RAMALLAH, West Bank (Reuters) - Palestinians have launched a diplomatic blitz aimed at garnering a strong majority for a vote granting them non-member statehood at the United Nations slated for next month, officials said on Tuesday.
Despite heading for a sure victory in the U.N General Assembly, mostly consisting of post-colonial states historically sympathetic to the Palestinians, West Bank diplomats are courting European countries to further burnish their campaign.
“From the E.U. we will have a minimum of 12 votes and maybe up to 15, as some are not yet decided,” Wasel Abu Yousef, a member of the Palestine Liberation Organization, told Reuters. There are 27 nations within the European Union.
Palestinian officials say that they can count on around 115 ‘yes’ votes, mostly from Arab, African, Latin American, and Asian states, and expect around 22 no-votes, led by the United States, and 56 abstentions in the 193-member organisation.
Frustrated in their request for full statehood last year amid U.S. opposition at the United Nations Security Council, Palestinians have launched a watered-down bid for recognition as an “observer state” -- the same status given to the Vatican.
Senior Palestinian officials have fanned out around the globe to press their case, including a meeting in Paris with French President Francois Hollande at the weekend.
Speaking on condition of anonymity due to the sensitivity of the talks, a Palestinian official said they hoped to flip a possible French abstention into a yes-vote, while other waiverers might also switch position nearer the date.
Israel and the United States have sharply criticised the Palestinian initiative, arguing that such unilateral moves are in violation of the 1993 Oslo accords, which were intended to pave the way to a “final status agreement” within five years.
While Israel expects to lose the forthcoming vote, it is anxious to see leading Western democracies vote against, or at worst abstain. Israeli Prime Minister Benjamin Netanyahu also met Hollande on Tuesday and was expected to raise the issue.
In Europe, the Netherlands, Czech Republic and Georgia were among 5 nations that looked set to vote ‘no’, the Palestinian official said.
Palestinians see the upgrade as international recognition of the lines predating the 1967 Arab-Israeli war. They say this will then be the reference point in future peace talks.
President Mahmoud Abbas has pledged to restart the talks, stalled since 2010 over settlement construction in the West Bank and East Jerusalem, “straightaway”, inferring he would drop a Palestinian precondition for a halt to the building work.
The top Palestinian peace negotiator told local newspapers on Tuesday of likely American and Israeli economic punishment should Palestinians win the upgrade.
Saeb Erekat wrote of contingencies including U.S. divestment from U.N. agencies and withdrawal of financial aid as well as the withholding by Israel of $100 million in monthly customs payments that the Palestinian Authority needs to remain afloat.

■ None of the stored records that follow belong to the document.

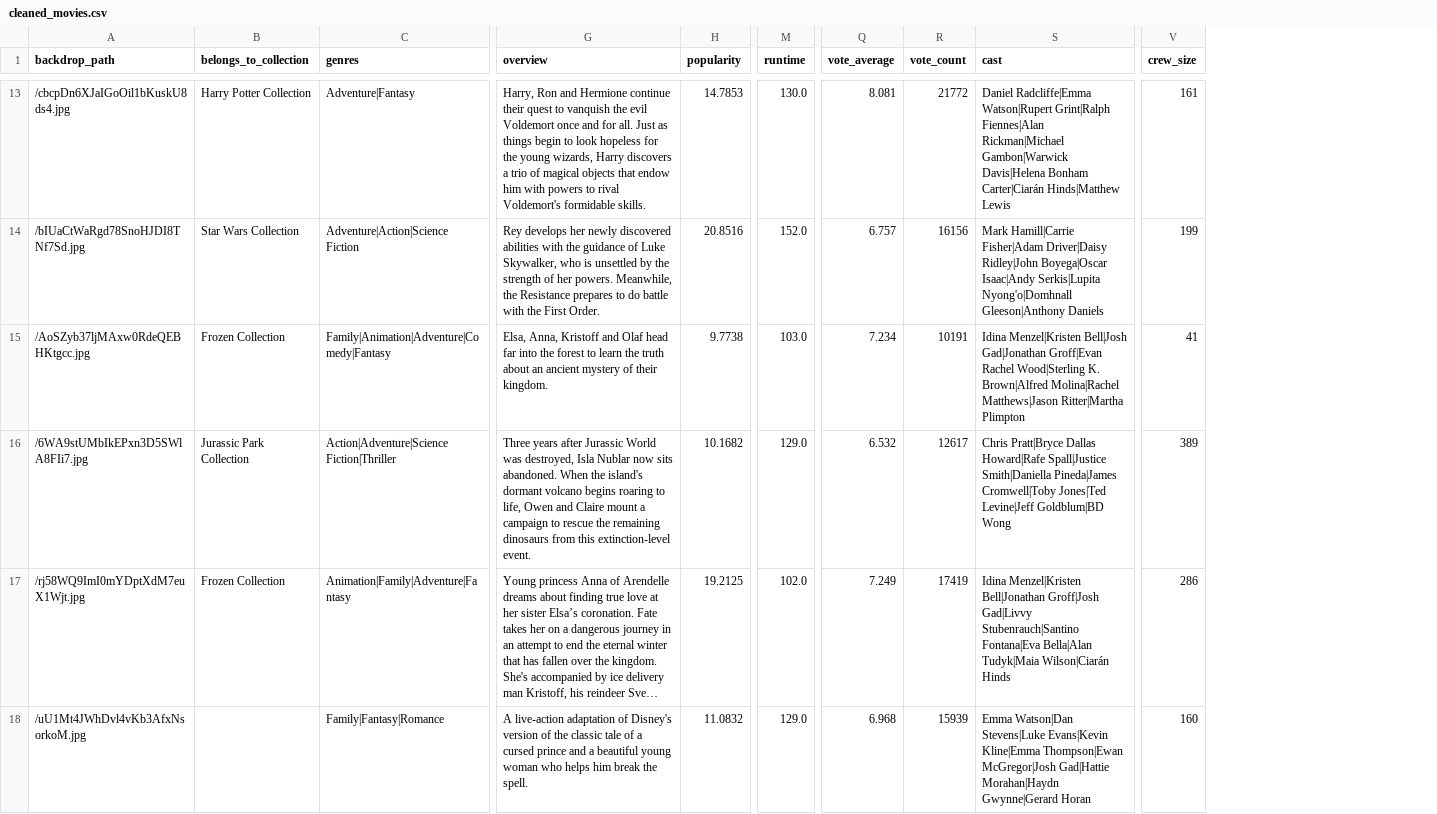
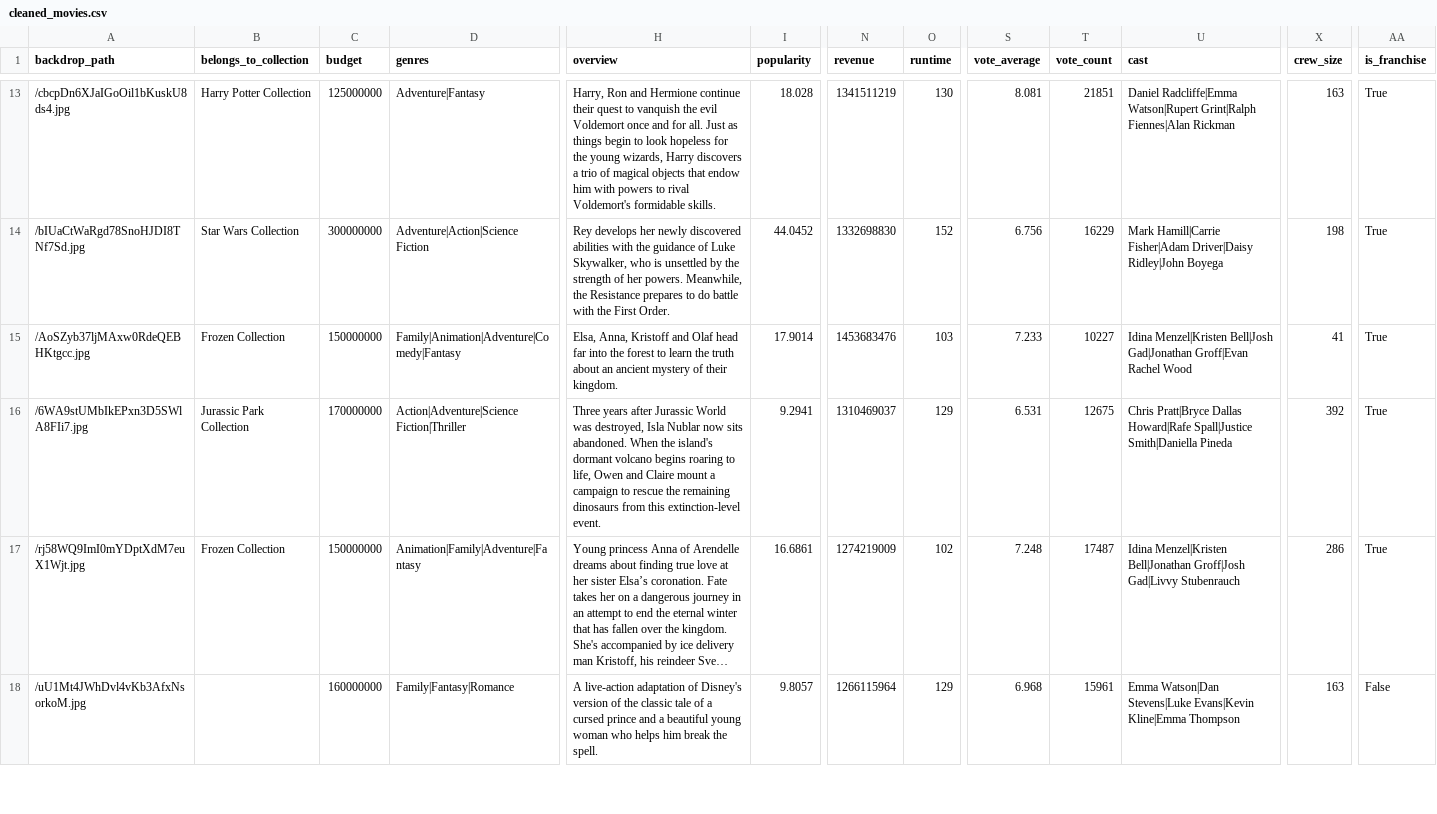
Before and after one commit to AgahozoDenyse/amalitech-labs, a CSV file: data/cleaned_movies.csv, drawn as a sheet; only a part is shown, gaps mark what is left out; long unchanged cells end in …; addresses are those after the commit; the diff covers the shown part only; the diff names each change by its address in the sheet, - before the commit and + after, or states it on an @@ line.

```diff
--- a/data/cleaned_movies.csv
+++ b/data/cleaned_movies.csv
+column C (budget), rows 13-18: 125000000 | 300000000 | 150000000 | 170000000 | 150000000 | 160000000
+column N (revenue), rows 13-18: 1341511219 | 1332698830 | 1453683476 | 1310469037 | 1274219009 | 1266115964
+column AA (is_franchise), rows 13-18: True | True | True | True | True | False
-I13 (popularity): 14.7853
+I13 (popularity): 18.028
-O13 (runtime): 130.0
+O13 (runtime): 130
-T13 (vote_count): 21772
+T13 (vote_count): 21851
-U13 (cast): …Grint|Ralph Fiennes|Alan Rickman|Michael Gambon|Warwick Davis|Helena Bonham Carter|Ciarán Hinds|Matthew Lewis
+U13 (cast): …Grint|Ralph Fiennes|Alan Rickman
-X13 (crew_size): 161
+X13 (crew_size): 163
-I14 (popularity): 20.8516
+I14 (popularity): 44.0452
-O14 (runtime): 152.0
+O14 (runtime): 152
-S14 (vote_average): 6.757
+S14 (vote_average): 6.756
-T14 (vote_count): 16156
+T14 (vote_count): 16229
-U14 (cast): …Driver|Daisy Ridley|John Boyega|Oscar Isaac|Andy Serkis|Lupita Nyong'o|Domhnall Gleeson|Anthony Daniels
+U14 (cast): …Driver|Daisy Ridley|John Boyega
-X14 (crew_size): 199
+X14 (crew_size): 198
-I15 (popularity): 9.7738
+I15 (popularity): 17.9014
-O15 (runtime): 103.0
+O15 (runtime): 103
-S15 (vote_average): 7.234
+S15 (vote_average): 7.233
-T15 (vote_count): 10191
+T15 (vote_count): 10227
-U15 (cast): …Groff|Evan Rachel Wood|Sterling K. Brown|Alfred Molina|Rachel Matthews|Jason Ritter|Martha Plimpton
+U15 (cast): …Groff|Evan Rachel Wood
-I16 (popularity): 10.1682
+I16 (popularity): 9.2941
-O16 (runtime): 129.0
+O16 (runtime): 129
-S16 (vote_average): 6.532
+S16 (vote_average): 6.531
-T16 (vote_count): 12617
+T16 (vote_count): 12675
-U16 (cast): …Spall|Justice Smith|Daniella Pineda|James Cromwell|Toby Jones|Ted Levine|Jeff Goldblum|BD Wong
+U16 (cast): …Spall|Justice Smith|Daniella Pineda
-X16 (crew_size): 389
+X16 (crew_size): 392
-I17 (popularity): 19.2125
+I17 (popularity): 16.6861
-O17 (runtime): 102.0
+O17 (runtime): 102
-S17 (vote_average): 7.249
+S17 (vote_average): 7.248
-T17 (vote_count): 17419
+T17 (vote_count): 17487
-U17 (cast): …Groff|Josh Gad|Livvy Stubenrauch|Santino Fontana|Eva Bella|Alan Tudyk|Maia Wilson|Ciarán Hinds
+U17 (cast): …Groff|Josh Gad|Livvy Stubenrauch
-I18 (popularity): 11.0832
+I18 (popularity): 9.8057
-O18 (runtime): 129.0
+O18 (runtime): 129
-T18 (vote_count): 15939
+T18 (vote_count): 15961
-U18 (cast): …Evans|Kevin Kline|Emma Thompson|Ewan McGregor|Josh Gad|Hattie Morahan|Haydn Gwynne|Gerard Horan
+U18 (cast): …Evans|Kevin Kline|Emma Thompson
-X18 (crew_size): 160
+X18 (crew_size): 163
```
Also changed, not shown: 66 edited cells elsewhere in this file, 19 other files.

The U.S. could “freeze all or some of the funding for the Palestinian National Authority ... put pressure on other governments to discourage them from providing support and/or reduce their aid to Palestine,” he warned.
Since last year’s campaign, the U.S. has withheld $192 million in economic assistance to the broke, aid-dependent Palestinian Authority and stopped funding the U.N. cultural body UNESCO after it admitted Palestine as a member.
Economic anxiety is on the rise in the West Bank following U.S. sanctions and an aid shortfall from rich Gulf states last year, leading to delayed public sector salaries and fuel price hikes which provoked violent street demonstrations last month.
The vote is set to be called on November 15 or 29. Palestinian sources said the first date was more likely because it was closer to U.S. presidential elections on November 6, giving Washington less time to organise a lobbying campaign.
Editing by Crispian Balmer